- Gene Olaff, National Soccer Hall of Fame. Accessed November 26, 2007.
- Peter George Olenchuk, Arlington National Cemetery. Accessed August 21, 2010.
- O'Neal, Shaquille. Shaq Talks Back, p. 21. St. Martin's Press, 2014. ISBN 9781466874657. Accessed December 15, 2014. "When I was five, we moved to Bayonne, New Jersey, and a couple of years later to Eatontown, New Jersey."
- Medal of Honor Recipients: World War II (M-S), United States Army. Accessed June 3, 2011.
- Bernstein, Jason. "Former St. Peter's Prep player Roberts still following his pro dreams", The Jersey Journal, January 13, 2016. Accessed July 9, 2018. "Within hours, Roberts was at the Barclays Center in Brooklyn, less than 20 miles from his home town of Bayonne, suiting up to play in front of his parents and other family members and friends."
- Rahman, Sarah. "Author Steven V. Roberts pays a visit to hometown of Bayonne", The Jersey Journal, December 11, 2009. Accessed March 19, 2017. "For author Steven V. Roberts, Bayonne will always be the home to come back to, despite travels across continents and moving from one corner of the world to the next."

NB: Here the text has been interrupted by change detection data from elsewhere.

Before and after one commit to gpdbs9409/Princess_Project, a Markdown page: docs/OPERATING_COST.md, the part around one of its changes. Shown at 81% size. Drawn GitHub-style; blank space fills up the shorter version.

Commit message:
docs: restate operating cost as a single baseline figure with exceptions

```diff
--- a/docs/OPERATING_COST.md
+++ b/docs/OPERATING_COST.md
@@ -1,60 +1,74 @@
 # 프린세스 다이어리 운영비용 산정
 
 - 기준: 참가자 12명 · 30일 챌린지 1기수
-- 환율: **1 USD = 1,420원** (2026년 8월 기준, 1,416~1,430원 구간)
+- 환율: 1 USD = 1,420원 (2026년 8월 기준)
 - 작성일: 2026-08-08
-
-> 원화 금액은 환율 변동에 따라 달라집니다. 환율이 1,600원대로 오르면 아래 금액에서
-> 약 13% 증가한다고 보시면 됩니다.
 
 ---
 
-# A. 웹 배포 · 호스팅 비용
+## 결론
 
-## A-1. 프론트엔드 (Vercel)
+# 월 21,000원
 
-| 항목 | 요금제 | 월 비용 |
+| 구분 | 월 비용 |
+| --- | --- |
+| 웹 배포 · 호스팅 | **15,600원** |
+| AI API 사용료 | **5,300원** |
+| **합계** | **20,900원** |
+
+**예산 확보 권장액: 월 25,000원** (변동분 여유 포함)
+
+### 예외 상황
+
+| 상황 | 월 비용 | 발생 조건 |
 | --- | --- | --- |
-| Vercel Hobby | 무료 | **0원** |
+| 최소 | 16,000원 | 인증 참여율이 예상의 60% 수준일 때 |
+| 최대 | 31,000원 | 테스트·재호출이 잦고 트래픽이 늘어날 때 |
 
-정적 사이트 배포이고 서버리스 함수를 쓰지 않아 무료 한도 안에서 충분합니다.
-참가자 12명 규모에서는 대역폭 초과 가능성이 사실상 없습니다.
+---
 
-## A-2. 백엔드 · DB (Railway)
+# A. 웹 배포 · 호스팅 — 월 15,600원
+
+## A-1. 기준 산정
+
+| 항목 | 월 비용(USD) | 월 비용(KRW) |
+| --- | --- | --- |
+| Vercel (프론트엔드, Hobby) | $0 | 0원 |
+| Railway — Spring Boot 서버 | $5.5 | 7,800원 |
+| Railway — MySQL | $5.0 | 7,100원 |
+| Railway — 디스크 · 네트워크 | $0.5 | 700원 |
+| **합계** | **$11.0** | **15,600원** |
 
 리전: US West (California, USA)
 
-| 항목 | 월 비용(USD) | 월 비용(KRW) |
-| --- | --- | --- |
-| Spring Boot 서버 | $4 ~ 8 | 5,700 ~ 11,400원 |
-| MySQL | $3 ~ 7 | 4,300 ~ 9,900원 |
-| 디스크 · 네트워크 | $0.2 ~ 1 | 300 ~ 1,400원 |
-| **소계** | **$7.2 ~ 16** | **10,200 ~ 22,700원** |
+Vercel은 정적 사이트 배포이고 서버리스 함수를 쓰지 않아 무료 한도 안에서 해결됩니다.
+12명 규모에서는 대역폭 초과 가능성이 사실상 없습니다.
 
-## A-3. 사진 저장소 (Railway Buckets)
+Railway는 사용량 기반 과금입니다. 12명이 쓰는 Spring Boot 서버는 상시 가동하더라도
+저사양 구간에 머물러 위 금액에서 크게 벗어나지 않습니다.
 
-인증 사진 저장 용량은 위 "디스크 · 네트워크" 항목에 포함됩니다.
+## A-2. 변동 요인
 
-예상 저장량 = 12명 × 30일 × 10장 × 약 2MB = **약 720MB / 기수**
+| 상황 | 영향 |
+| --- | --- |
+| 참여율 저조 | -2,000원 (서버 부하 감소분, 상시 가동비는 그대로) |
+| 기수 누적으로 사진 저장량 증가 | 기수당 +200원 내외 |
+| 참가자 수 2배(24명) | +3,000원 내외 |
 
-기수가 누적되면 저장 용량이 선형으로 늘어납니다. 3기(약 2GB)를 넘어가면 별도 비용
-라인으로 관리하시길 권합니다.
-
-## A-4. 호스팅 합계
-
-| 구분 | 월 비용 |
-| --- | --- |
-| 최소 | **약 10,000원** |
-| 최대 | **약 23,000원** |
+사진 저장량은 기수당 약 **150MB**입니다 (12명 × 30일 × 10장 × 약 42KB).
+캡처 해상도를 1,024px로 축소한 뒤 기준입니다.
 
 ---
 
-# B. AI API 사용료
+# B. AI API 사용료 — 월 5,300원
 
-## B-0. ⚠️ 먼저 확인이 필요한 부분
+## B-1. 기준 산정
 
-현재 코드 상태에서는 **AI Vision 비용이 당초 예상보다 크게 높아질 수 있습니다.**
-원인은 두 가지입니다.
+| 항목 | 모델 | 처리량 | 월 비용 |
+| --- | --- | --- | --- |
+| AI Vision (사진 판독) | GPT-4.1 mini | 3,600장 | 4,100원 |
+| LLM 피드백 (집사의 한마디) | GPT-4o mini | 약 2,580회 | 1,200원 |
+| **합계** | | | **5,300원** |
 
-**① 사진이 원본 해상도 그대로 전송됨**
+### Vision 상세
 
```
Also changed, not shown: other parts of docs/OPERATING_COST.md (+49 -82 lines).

- Bob Wechsler (2008). Day by day in Jewish sports history. KTAV Publishing House, Inc. ISBN 1-60280-013-8. Retrieved March 20, 2011.
- William B. Helmreich (1999). The enduring community: the Jews of Newark and MetroWest. ISBN 1-56000-392-8. Retrieved March 21, 2011.
- Sullivan, Al. "'Beam me up, Scotty'; Local writer makes name in Star Trek universe", The Hudson Reporter, March 28, 2008. Accessed March 19, 2017. "A resident of Bayonne since he was 10 years old, William Stape, 39, has become a part of the Star Trek universe, both as the author of scripts for The Next Generation and Deep Space Nine TV series, but also by recently unveiling details concerning the sets of the upcoming Star Trek movie.... Born in Jersey City, Stape moved with his family to the Toms River area before relocating to Bayonne."
- Rubin, Roger. "Villanova trio of NYC area products Corey Fisher, Corey Stokes, Antonio Pena lead 'Cats past UCLA", Daily News (New York), November 25, 2010. Accessed December 27, 2010. "So it was again for No. 7 Villanova's tri-captains – Corey Fisher (Bronx), Corey Stokes (Bayonne) and Antonio Peña (Brooklyn) – when they met UCLA in a Preseason NIT semifinal."
- "Bio Summary". Robert Tepper Music. Accessed May 14, 2013.
- "Tales from the dark side – Offbeat, off-B'way player turns...", The Star-Ledger, April 17, 2005. "Urbaniak was born in Bayonne but moved to Marlboro Township when he was 7."
- Miller, Jonathan. "The Week; Bayonne Bleeder vs. 'Rocky': The Final Round", The New York Times, August 13, 2006. Accessed August 14, 2012. "So nearly three years ago, Mr. Wepner, who was known in the ring as the Bayonne Bleeder, sued Mr. Stallone for $15 million. This month, Mr. Wepner, 67, who still lives in Bayonne and is a wholesale liquor salesman, settled with Mr. Stallone for an undisclosed amount."
- Streeter, Leslie Gray. "A Wylde time; Rarely printable but always quotable rocker has had a big year", The Kansas City Star, November 9, 2006. "The thing about Wylde, a 40- year-old, Bayonne, NJ-born father of three married to his high school sweetheart, is that he's just a rock n roll guy."
|Wikimedia Commons has media related to Bayonne, New Jersey.|
|Wikisource has the text of a 1911 Encyclopædia Britannica article about Bayonne, New Jersey.|
- Official website
- Bayonne, New Jersey, at City-Data
- Bayonne Community Profile and Resource Links, NJ HomeTownLocator
- U.S. Census Bureau - State & County QuickFacts for Bayonne
- U.S. Census Bureau - Community Facts for Bayonne (enter city and state name)